Vauquelin G.,Free University of Brussels
Expert Opinion on Drug Discovery | Year: 2015

Introduction: Optimal drug therapy often requires continuing high levels of target occupancy. Besides the traditional pharmacokinetic (PK) contribution thereto, drug-target interactions that comprise successive microscopic steps as well as the intervention of the cell membrane and other micro-anatomical structures nearby may help attaining this objective. Areas covered: This article reviews the micro-pharmacodynamic (PD) and PK mechanisms that may increase a drugs residence time. Special focus is on induced-fit- and bivalent ligand binding models as well as on the ability of the plasma membrane surrounding the target to act as a repository for the drug (e.g., microkinetic model), to actively participate in the binding process (e.g., exosite model) and, along with microanatomical elements like synapses and interstitial spaces, to act on the drugs diffusion properties (reduction in dimensionality and drug-rebinding models). Expert opinion: The PK profile, as well as the target dissociation kinetics of a drug, may fail to account for its long-lasting efficiency in intact tissues and in vivo. This lacuna could potentially be alleviated by incorporating some of the enumerated microscopic mechanisms and, to unveil them, dedicated experiments on sufficiently physiologically relevant biological material like cell monolayers can already be implemented early on in the lead optimization process. © 2015 Informa UK, Ltd. Source
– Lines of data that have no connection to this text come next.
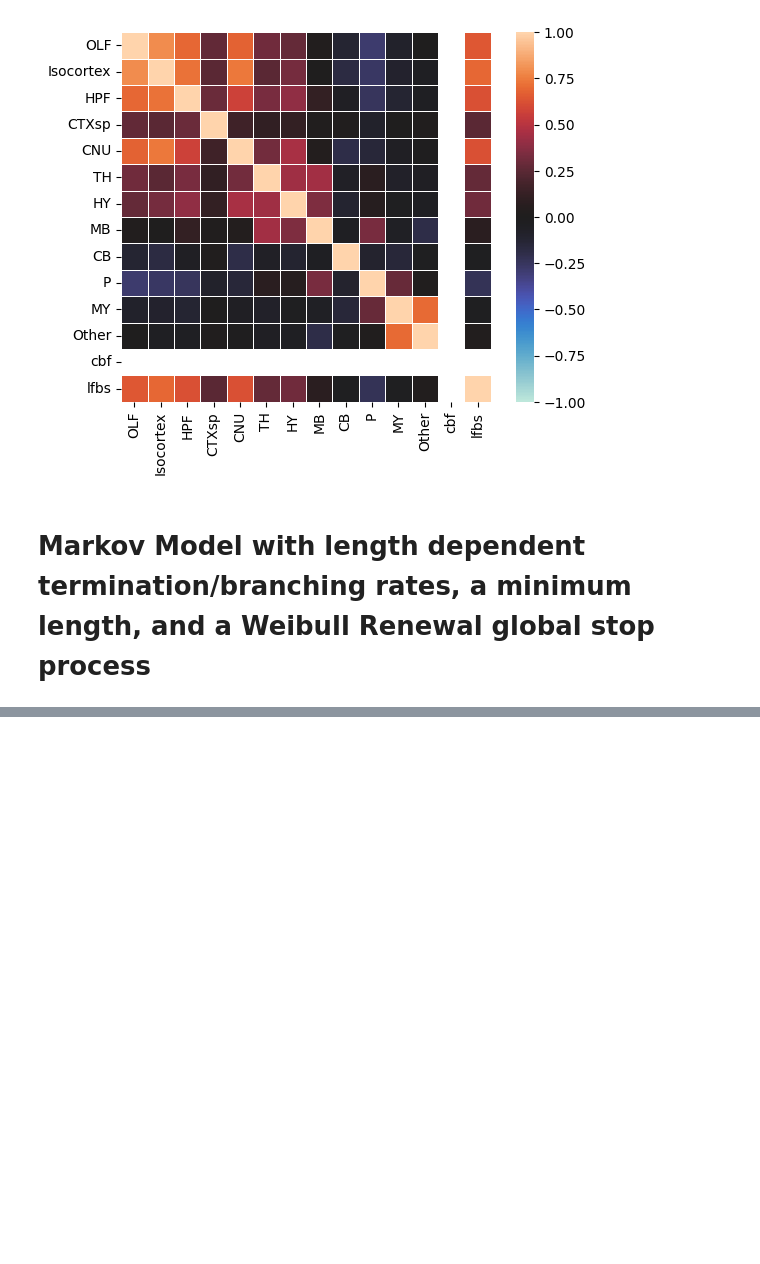
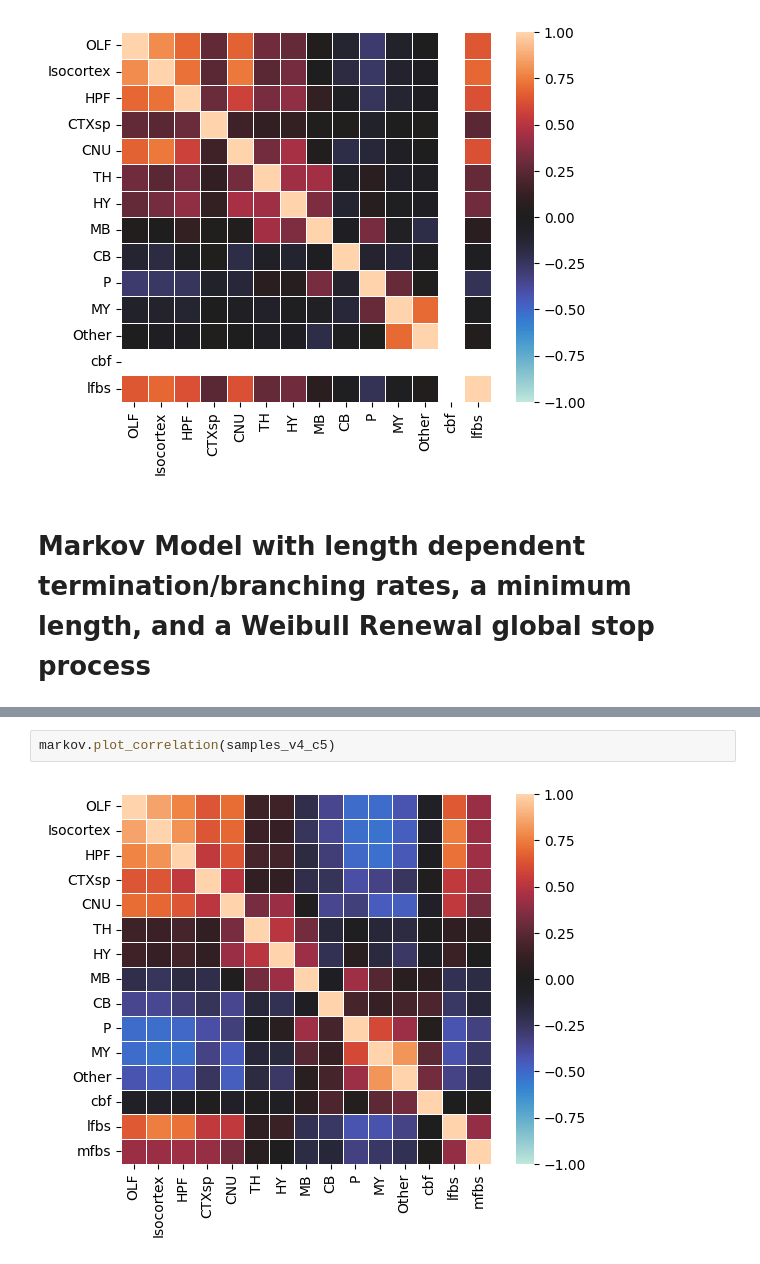
Before and after one commit to AllenNeuralDynamics/aind-LC-morphologies_supplemental_figure, a Jupyter notebook: code/Alex_markov_models.ipynb, the cells around one changed output, grey strips where cells are left out. Saved outputs shown, nothing was run; the diff lists cells and outputs as text; blank space fills up the shorter version.

```diff
--- a/code/Alex_markov_models.ipynb
+++ b/code/Alex_markov_models.ipynb
@@ -325,0 +335,4 @@ KeyboardInterrupt:
+# %%
+markov.plot_correlation(samples_v4_c5)
+# %% [output]
+[figure, added]
```
Also changed, not shown: parts of 9 cells of this notebook, 4 other files.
Naeije R.,Free University of Brussels
Current Hypertension Reports | Year: 2013

The pulmonary circulation is a high-flow and low-pressure circuit. The functional state of the pulmonary circulation is defined by pulmonary vascular pressure-flow relationships conforming to distensible vessel models with a correction for hematocrit. The product of pulmonary arterial compliance and resistance is constant, but with a slight decrease as a result of increased pulsatile hydraulic load in the presence of increased venous pressure or proximal pulmonary arterial obstruction. An increase in left atrial pressure is transmitted upstream with a ratio ≥1 for mean pulmonary artery pressure and ≤1 the diastolic pulmonary pressure. Therefore, the diastolic pressure gradient is more appropriate than the transpulmonary pressure gradient to identify pulmonary vascular disease in left heart conditions. Exercise is associated with a decrease in pulmonary vascular resistance and an increase in pulmonary arterial compliance. Right ventricular function is coupled to the pulmonary circulation with an optimal ratio of end-systolic to arterial elastances of 1.5-2. © 2013 Springer Science+Business Media New York. Source

Discover hidden collaborations